[MATERIAL PROVIDED Boundary: Start]

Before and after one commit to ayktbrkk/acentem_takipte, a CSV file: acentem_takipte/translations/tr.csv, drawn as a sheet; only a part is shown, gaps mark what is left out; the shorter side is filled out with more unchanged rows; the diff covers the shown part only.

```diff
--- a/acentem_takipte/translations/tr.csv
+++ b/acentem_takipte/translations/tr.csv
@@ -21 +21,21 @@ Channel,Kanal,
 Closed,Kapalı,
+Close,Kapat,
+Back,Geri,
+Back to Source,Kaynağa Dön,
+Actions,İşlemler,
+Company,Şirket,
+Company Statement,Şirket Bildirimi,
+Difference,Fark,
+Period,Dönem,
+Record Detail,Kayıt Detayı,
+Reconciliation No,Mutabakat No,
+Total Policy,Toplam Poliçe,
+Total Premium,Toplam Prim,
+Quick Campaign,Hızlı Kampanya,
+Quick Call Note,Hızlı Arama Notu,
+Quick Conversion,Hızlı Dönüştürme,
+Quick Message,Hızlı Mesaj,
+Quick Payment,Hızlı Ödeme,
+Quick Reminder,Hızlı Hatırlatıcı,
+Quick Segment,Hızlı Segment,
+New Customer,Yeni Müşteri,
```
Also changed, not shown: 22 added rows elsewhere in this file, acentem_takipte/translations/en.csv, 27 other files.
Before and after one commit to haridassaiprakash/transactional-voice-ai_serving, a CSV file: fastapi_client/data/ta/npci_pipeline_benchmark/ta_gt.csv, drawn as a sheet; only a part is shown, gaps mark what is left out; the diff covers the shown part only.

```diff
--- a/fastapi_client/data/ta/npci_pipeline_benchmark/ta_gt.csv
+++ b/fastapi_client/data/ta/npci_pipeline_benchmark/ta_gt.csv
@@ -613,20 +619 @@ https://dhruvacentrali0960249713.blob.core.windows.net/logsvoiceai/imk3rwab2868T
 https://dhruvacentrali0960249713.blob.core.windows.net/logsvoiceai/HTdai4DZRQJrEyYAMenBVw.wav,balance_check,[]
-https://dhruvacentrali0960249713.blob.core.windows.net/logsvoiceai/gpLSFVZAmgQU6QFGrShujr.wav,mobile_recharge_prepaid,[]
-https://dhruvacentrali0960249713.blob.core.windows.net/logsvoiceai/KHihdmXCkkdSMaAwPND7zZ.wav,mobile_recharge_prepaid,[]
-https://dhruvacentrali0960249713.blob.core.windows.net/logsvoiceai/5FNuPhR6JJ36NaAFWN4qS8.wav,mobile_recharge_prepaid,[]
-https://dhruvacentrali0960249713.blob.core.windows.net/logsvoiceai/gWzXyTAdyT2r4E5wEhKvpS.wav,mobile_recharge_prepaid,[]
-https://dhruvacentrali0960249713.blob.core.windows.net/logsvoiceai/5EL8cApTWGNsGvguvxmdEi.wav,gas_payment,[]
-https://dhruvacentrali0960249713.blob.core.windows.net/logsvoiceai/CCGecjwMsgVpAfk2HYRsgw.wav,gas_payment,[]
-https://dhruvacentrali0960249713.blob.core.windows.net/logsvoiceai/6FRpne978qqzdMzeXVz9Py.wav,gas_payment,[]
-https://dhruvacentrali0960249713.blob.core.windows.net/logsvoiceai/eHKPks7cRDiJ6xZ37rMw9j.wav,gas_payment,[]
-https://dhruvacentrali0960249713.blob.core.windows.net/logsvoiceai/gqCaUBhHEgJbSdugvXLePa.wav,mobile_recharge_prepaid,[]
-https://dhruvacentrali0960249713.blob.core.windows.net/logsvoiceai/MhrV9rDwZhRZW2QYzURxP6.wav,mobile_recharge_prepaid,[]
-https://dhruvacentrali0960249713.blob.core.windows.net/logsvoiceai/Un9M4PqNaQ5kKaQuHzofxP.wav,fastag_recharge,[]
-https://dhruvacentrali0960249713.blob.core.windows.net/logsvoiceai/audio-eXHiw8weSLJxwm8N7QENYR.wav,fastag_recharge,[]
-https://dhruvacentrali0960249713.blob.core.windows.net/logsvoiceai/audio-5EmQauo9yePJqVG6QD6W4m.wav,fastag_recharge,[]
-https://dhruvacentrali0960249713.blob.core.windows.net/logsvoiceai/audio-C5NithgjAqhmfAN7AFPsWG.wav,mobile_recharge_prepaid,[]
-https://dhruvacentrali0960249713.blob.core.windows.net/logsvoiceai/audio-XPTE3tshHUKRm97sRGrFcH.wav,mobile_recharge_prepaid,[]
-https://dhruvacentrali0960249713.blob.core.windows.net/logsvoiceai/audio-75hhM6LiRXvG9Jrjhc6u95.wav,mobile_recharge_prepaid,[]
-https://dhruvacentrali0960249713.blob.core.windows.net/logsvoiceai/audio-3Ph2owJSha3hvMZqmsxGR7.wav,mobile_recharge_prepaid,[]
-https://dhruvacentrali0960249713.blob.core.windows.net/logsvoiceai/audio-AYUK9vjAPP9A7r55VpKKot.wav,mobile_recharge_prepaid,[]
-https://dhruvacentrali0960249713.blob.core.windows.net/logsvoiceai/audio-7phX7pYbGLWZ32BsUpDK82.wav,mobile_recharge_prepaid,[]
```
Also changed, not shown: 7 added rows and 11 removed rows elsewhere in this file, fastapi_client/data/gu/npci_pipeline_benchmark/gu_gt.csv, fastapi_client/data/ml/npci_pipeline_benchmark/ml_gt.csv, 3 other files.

[MATERIAL PROVIDED Boundary: End]

## EXERCISE OBJECTIVE
Reproduce the listing above word for word.

## YOUR SOLUTION
Before and after one commit to ayktbrkk/acentem_takipte, a CSV file: acentem_takipte/translations/tr.csv, drawn as a sheet; only a part is shown, gaps mark what is left out; the shorter side is filled out with more unchanged rows; the diff covers the shown part only.

```diff
--- a/acentem_takipte/translations/tr.csv
+++ b/acentem_takipte/translations/tr.csv
@@ -21 +21,21 @@ Channel,Kanal,
 Closed,Kapalı,
+Close,Kapat,
+Back,Geri,
+Back to Source,Kaynağa Dön,
+Actions,İşlemler,
+Company,Şirket,
+Company Statement,Şirket Bildirimi,
+Difference,Fark,
+Period,Dönem,
+Record Detail,Kayıt Detayı,
+Reconciliation No,Mutabakat No,
+Total Policy,Toplam Poliçe,
+Total Premium,Toplam Prim,
+Quick Campaign,Hızlı Kampanya,
+Quick Call Note,Hızlı Arama Notu,
+Quick Conversion,Hızlı Dönüştürme,
+Quick Message,Hızlı Mesaj,
+Quick Payment,Hızlı Ödeme,
+Quick Reminder,Hızlı Hatırlatıcı,
+Quick Segment,Hızlı Segment,
+New Customer,Yeni Müşteri,
```
Also changed, not shown: 22 added rows elsewhere in this file, acentem_takipte/translations/en.csv, 27 other files.
Before and after one commit to haridassaiprakash/transactional-voice-ai_serving, a CSV file: fastapi_client/data/ta/npci_pipeline_benchmark/ta_gt.csv, drawn as a sheet; only a part is shown, gaps mark what is left out; the diff covers the shown part only.

```diff
--- a/fastapi_client/data/ta/npci_pipeline_benchmark/ta_gt.csv
+++ b/fastapi_client/data/ta/npci_pipeline_benchmark/ta_gt.csv
@@ -613,20 +619 @@ https://dhruvacentrali0960249713.blob.core.windows.net/logsvoiceai/imk3rwab2868T
 https://dhruvacentrali0960249713.blob.core.windows.net/logsvoiceai/HTdai4DZRQJrEyYAMenBVw.wav,balance_check,[]
-https://dhruvacentrali0960249713.blob.core.windows.net/logsvoiceai/gpLSFVZAmgQU6QFGrShujr.wav,mobile_recharge_prepaid,[]
-https://dhruvacentrali0960249713.blob.core.windows.net/logsvoiceai/KHihdmXCkkdSMaAwPND7zZ.wav,mobile_recharge_prepaid,[]
-https://dhruvacentrali0960249713.blob.core.windows.net/logsvoiceai/5FNuPhR6JJ36NaAFWN4qS8.wav,mobile_recharge_prepaid,[]
-https://dhruvacentrali0960249713.blob.core.windows.net/logsvoiceai/gWzXyTAdyT2r4E5wEhKvpS.wav,mobile_recharge_prepaid,[]
-https://dhruvacentrali0960249713.blob.core.windows.net/logsvoiceai/5EL8cApTWGNsGvguvxmdEi.wav,gas_payment,[]
-https://dhruvacentrali0960249713.blob.core.windows.net/logsvoiceai/CCGecjwMsgVpAfk2HYRsgw.wav,gas_payment,[]
-https://dhruvacentrali0960249713.blob.core.windows.net/logsvoiceai/6FRpne978qqzdMzeXVz9Py.wav,gas_payment,[]
-https://dhruvacentrali0960249713.blob.core.windows.net/logsvoiceai/eHKPks7cRDiJ6xZ37rMw9j.wav,gas_payment,[]
-https://dhruvacentrali0960249713.blob.core.windows.net/logsvoiceai/gqCaUBhHEgJbSdugvXLePa.wav,mobile_recharge_prepaid,[]
-https://dhruvacentrali0960249713.blob.core.windows.net/logsvoiceai/MhrV9rDwZhRZW2QYzURxP6.wav,mobile_recharge_prepaid,[]
-https://dhruvacentrali0960249713.blob.core.windows.net/logsvoiceai/Un9M4PqNaQ5kKaQuHzofxP.wav,fastag_recharge,[]
-https://dhruvacentrali0960249713.blob.core.windows.net/logsvoiceai/audio-eXHiw8weSLJxwm8N7QENYR.wav,fastag_recharge,[]
-https://dhruvacentrali0960249713.blob.core.windows.net/logsvoiceai/audio-5EmQauo9yePJqVG6QD6W4m.wav,fastag_recharge,[]
-https://dhruvacentrali0960249713.blob.core.windows.net/logsvoiceai/audio-C5NithgjAqhmfAN7AFPsWG.wav,mobile_recharge_prepaid,[]
-https://dhruvacentrali0960249713.blob.core.windows.net/logsvoiceai/audio-XPTE3tshHUKRm97sRGrFcH.wav,mobile_recharge_prepaid,[]
-https://dhruvacentrali0960249713.blob.core.windows.net/logsvoiceai/audio-75hhM6LiRXvG9Jrjhc6u95.wav,mobile_recharge_prepaid,[]
-https://dhruvacentrali0960249713.blob.core.windows.net/logsvoiceai/audio-3Ph2owJSha3hvMZqmsxGR7.wav,mobile_recharge_prepaid,[]
-https://dhruvacentrali0960249713.blob.core.windows.net/logsvoiceai/audio-AYUK9vjAPP9A7r55VpKKot.wav,mobile_recharge_prepaid,[]
-https://dhruvacentrali0960249713.blob.core.windows.net/logsvoiceai/audio-7phX7pYbGLWZ32BsUpDK82.wav,mobile_recharge_prepaid,[]
```
Also changed, not shown: 7 added rows and 11 removed rows elsewhere in this file, fastapi_client/data/gu/npci_pipeline_benchmark/gu_gt.csv, fastapi_client/data/ml/npci_pipeline_benchmark/ml_gt.csv, 3 other files.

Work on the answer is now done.